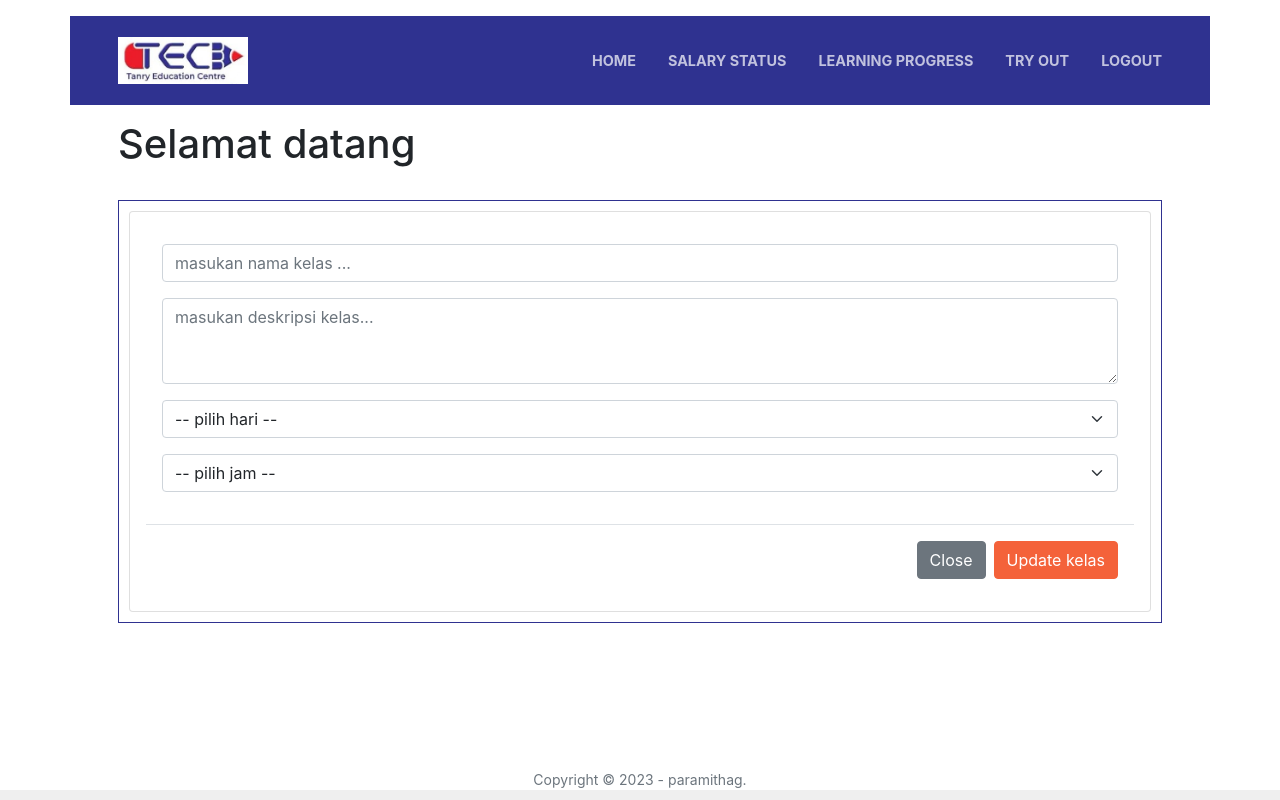
After one commit to agungsapp/mini-sistem-informasi-bimbingan-with-myth-auth, a CodeIgniter 4 app: template app/Views/guru/home_edit.php in a window 1280 px wide. The commit adds this page. Run offline with PHP 8.4 and a stand-in for CodeIgniter, Linux system fonts and the light colour scheme; the template is opened without the code that fills it, so the values that code supplies are empty; some libraries are stand-ins or nearby versions.

Commit message:
add class guru

```diff
--- /dev/null
+++ b/app/Views/guru/home_edit.php
@@ -0,0 +1,78 @@
+<?= $this->extend('guru/template/main') ?>
+
+<?= $this->section('content') ?>
+<?php $session = session(); ?>
+<div class="col-12">
+
+  <h1>Selamat datang <?= user()->nama; ?> </h1>
+  <?php if (session()->getFlashdata('error')) : ?>
+    <div class="alert alert-danger">
+      <?= session()->getFlashdata('error'); ?>
+    </div>
+  <?php endif; ?>
+
+  <?php if (session()->getFlashdata('success')) : ?>
+    <div class="alert alert-success">
+      <?= session()->getFlashdata('success'); ?>
+    </div>
+  <?php endif; ?>
+</div>
+
+<div class="col-12 py-4">
+  <div class="content">
+    <div class="row">
+      <div class="col-12">
+        <div class="card">
+          <div class="card-body">
+            <form action="/guru/home/update" method="post">
+
+              <?php csrf_token() ?>
+
+              <div class="modal-body">
+
+                <input type="hidden" name="id" value="<?= $mapel->id_mapel; ?>">
+
+                <div class="mb-3">
+                  <input class="form-control" id="judul" name="judul" type="text" placeholder="masukan nama kelas ..." value="<?= $mapel->judul; ?>" required>
+                </div>
+
+                <div class="mb-3">
+                  <textarea class="form-control" id="deskripsi" name="deskripsi" rows="3" placeholder="masukan deskripsi kelas..." required><?= $mapel->deskripsi; ?></textarea>
+                </div>
+
+                <div class="mb-3">
+                  <select class="form-select form-control" name="hari" required>
+                    <option selected disabled>-- pilih hari --</option>
+                    <option value="senin" <?= $mapel->hari == 'senin' ? 'selected' : ''; ?>>senin</option>
+                    <option value="selasa" <?= $mapel->hari == 'selasa' ? 'selected' : ''; ?>>selasa</option>
+                    <option value="rabu" <?= $mapel->hari == 'rabu' ? 'selected' : ''; ?>>rabu</option>
+                    <option value="kamis" <?= $mapel->hari == 'kamis' ? 'selected' : ''; ?>>kamis</option>
+                    <option value="jumat" <?= $mapel->hari == 'jumat' ? 'selected' : ''; ?>>jum'at</option>
+                    <option value="sabtu" <?= $mapel->hari == 'sabtu' ? 'selected' : ''; ?>>sabtu</option>
+                  </select>
+                </div>
+
+                <div class="mb-3">
+                  <select class="form-select form-control" name="jam" required>
+                    <option selected disabled>-- pilih jam --</option>
+                    <option value="07:00-09:30" <?= $mapel->jam == '07:00-09:30' ? 'selected' : ''; ?>>07:00 - 09:30</option>
+                    <option value="09:40-12:00" <?= $mapel->jam == '09:40-12:00' ? 'selected' : ''; ?>>09:40 - 12:00</option>
+                    <option value="13:00-14:30" <?= $mapel->jam == '13:00-14:30' ? 'selected' : ''; ?>>13:00 - 14:30</option>
+                  </select>
+                </div>
+
+              </div>
+              <div class="modal-footer">
+                <button type="button" class="btn btn-secondary" data-bs-dismiss="modal">Close</button>
+                <button type="submit" class="btn btn-primary">Update kelas</button>
+              </div>
+            </form>
+          </div>
+        </div>
+      </div>
+    </div>
+
+
+  </div>
+</div>
+<?= $this->endSection() ?>
```
Also changed, not shown: app/Controllers/Guru/Home.php (+70 -3 lines), app/Models/MapelModel.php (+10 -1 lines), app/Views/guru/home.php (+9 -9 lines).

──────

**Problem requirements**
Using the listing above, pick out each line that contains the word "success", then copy it.

**Output for this task**
+  <?php if (session()->getFlashdata('success')) : ?>
+    <div class="alert alert-success">
+      <?= session()->getFlashdata('success'); ?>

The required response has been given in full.